### Task statement:
Look below for the line that has "diff --git a/src/app/_components/home/HomeAbout.tsx". Set down the lines from there through the line that has "유튜브 로고(소유자 요청", exactly as written.

--- Records for the task Enclosed Below ---

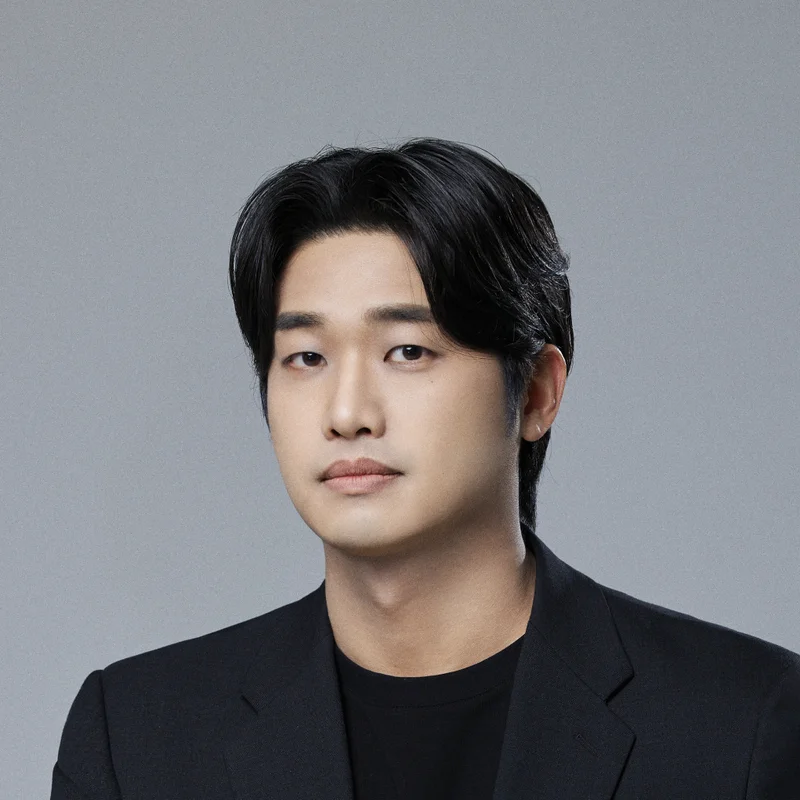
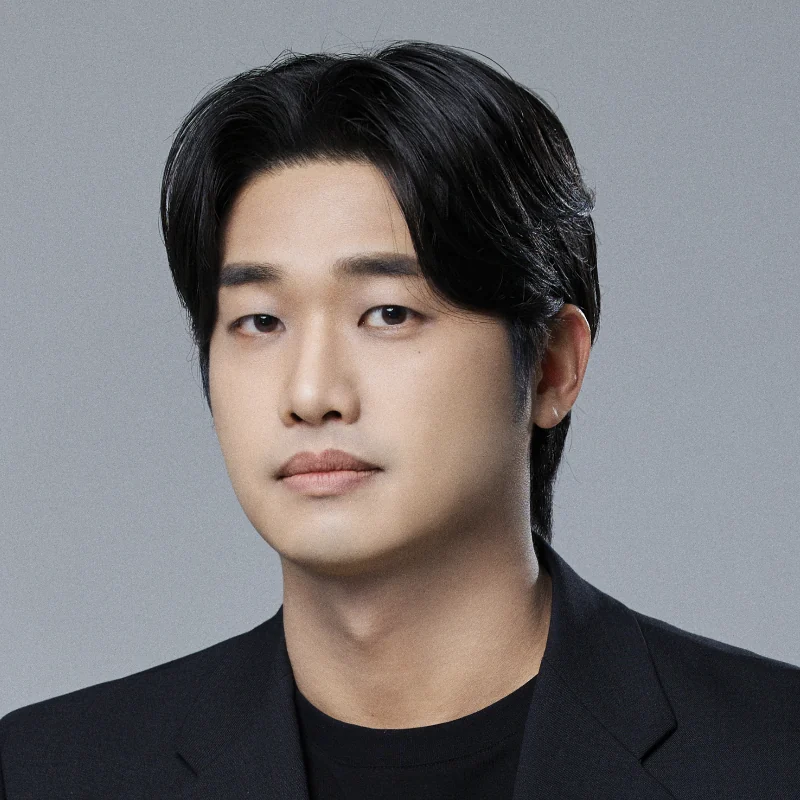
홈: 70만+ 위 유튜브 로고, 프로필 사진 머리~어깨로 다시 자름

diff --git a/src/app/_components/home/HomeAbout.tsx b/src/app/_components/home/HomeAbout.tsx
@@ -3,7 +3,7 @@
  * 홈 비블 소개 #about(2026-10-16 소유자 확정 안 C). 작은 정사각 인물 사진(3칸) + 제목·설명·사실 3줄(9칸).
  * 첫 화면 아래라 '첫 화면 인물 사진 없음' 규칙과 부딪히지 않는다.
  * 모션 A(소유자 결정 2026-10-17): 머리·사진·글 묶음이 화면에 들어올 때 한 번 떠오른다(data-animate="rise").
- * 사진은 public/home/bibl-portrait-original.webp(배경을 지우지 않은 원본 public/studio/instructor.jpg 를 가운데 정사각으로 잘라 800px, 소유자 요청 2026-10-17).
+ * 사진은 public/home/bibl-portrait-original.webp(배경을 지우지 않은 원본 public/studio/instructor.jpg 를 머리~어깨 정사각으로 잘라 800px, 소유자 요청 2026-10-17: 머리 위 여백 조금, 가슴 위에서 자름).
  */
 import { SectionHeader } from "@/components/ui/section-header";
 
@@ -37,7 +37,7 @@ export default function HomeAbout() {
                 src="/home/bibl-portrait-original.webp"
                 width={720}
                 height={720}
-                alt="비블 프로필 사진. 검은 배경 앞 검은 재킷 차림"
+                alt="비블 프로필 사진. 회색 배경 앞 검은 재킷 차림"
                 className="aspect-square w-full object-cover"
                 loading="lazy"
                 decoding="async"

diff --git a/src/app/_components/home/HomeIntroHero.tsx b/src/app/_components/home/HomeIntroHero.tsx
@@ -48,6 +48,11 @@ export default async function HomeIntroHero() {
         <div className="grid grid-cols-1 gap-8 lg:grid-cols-12 lg:items-end lg:gap-6">
           {/* 결과 먼저: 큰 숫자. 보이는 숫자는 장식, 스크린 리더는 sr-only 문장 */}
           <div data-animate="load" className="lg:col-span-6">
+            {/* 유튜브 로고(소유자 요청 2026-10-17): 70만+ 위 왼쪽. 브랜드 표식이라 유튜브 빨강 fill 리터럴(구글 로고와 같은 예외) */}
+            <svg aria-hidden="true" viewBox="0 0 28.57 20" className="mb-3 h-auto w-12 sm:w-14 lg:mb-4 lg:w-16">
+              <path fill="#FF0000" d="M27.97 3.12A3.58 3.58 0 0 0 25.45.6C23.22 0 14.29 0 14.29 0S5.35 0 3.12.6A3.58 3.58 0 0 0 .6 3.12C0 5.35 0 10 0 10s0 4.65.6 6.88a3.58 3.58 0 0 0 2.52 2.52c2.23.6 11.17.6 11.17.6s8.93 0 11.16-.6a3.58 3.58 0 0 0 2.52-2.52c.6-2.23.6-6.88.6-6.88s0-4.65-.6-6.88Z" />
+              <path fill="#FFFFFF" d="m11.43 14.29 7.42-4.29-7.42-4.29v8.58Z" />
+            </svg>
             <p className="tnum text-[88px] font-extrabold leading-[0.9] tracking-[-0.03em] sm:text-[120px] lg:text-[148px] xl:text-[176px]">
               <span aria-hidden="true">
                 <CountUp value="70만" />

--- End of Enclosed Records for the task ---

### Written answer:
diff --git a/src/app/_components/home/HomeAbout.tsx b/src/app/_components/home/HomeAbout.tsx
@@ -3,7 +3,7 @@
  * 홈 비블 소개 #about(2026-10-16 소유자 확정 안 C). 작은 정사각 인물 사진(3칸) + 제목·설명·사실 3줄(9칸).
  * 첫 화면 아래라 '첫 화면 인물 사진 없음' 규칙과 부딪히지 않는다.
  * 모션 A(소유자 결정 2026-10-17): 머리·사진·글 묶음이 화면에 들어올 때 한 번 떠오른다(data-animate="rise").
- * 사진은 public/home/bibl-portrait-original.webp(배경을 지우지 않은 원본 public/studio/instructor.jpg 를 가운데 정사각으로 잘라 800px, 소유자 요청 2026-10-17).
+ * 사진은 public/home/bibl-portrait-original.webp(배경을 지우지 않은 원본 public/studio/instructor.jpg 를 머리~어깨 정사각으로 잘라 800px, 소유자 요청 2026-10-17: 머리 위 여백 조금, 가슴 위에서 자름).
  */
 import { SectionHeader } from "@/components/ui/section-header";
 
@@ -37,7 +37,7 @@ export default function HomeAbout() {
                 src="/home/bibl-portrait-original.webp"
                 width={720}
                 height={720}
-                alt="비블 프로필 사진. 검은 배경 앞 검은 재킷 차림"
+                alt="비블 프로필 사진. 회색 배경 앞 검은 재킷 차림"
                 className="aspect-square w-full object-cover"
                 loading="lazy"
                 decoding="async"

diff --git a/src/app/_components/home/HomeIntroHero.tsx b/src/app/_components/home/HomeIntroHero.tsx
@@ -48,6 +48,11 @@ export default async function HomeIntroHero() {
         <div className="grid grid-cols-1 gap-8 lg:grid-cols-12 lg:items-end lg:gap-6">
           {/* 결과 먼저: 큰 숫자. 보이는 숫자는 장식, 스크린 리더는 sr-only 문장 */}
           <div data-animate="load" className="lg:col-span-6">
+            {/* 유튜브 로고(소유자 요청 2026-10-17): 70만+ 위 왼쪽. 브랜드 표식이라 유튜브 빨강 fill 리터럴(구글 로고와 같은 예외) */}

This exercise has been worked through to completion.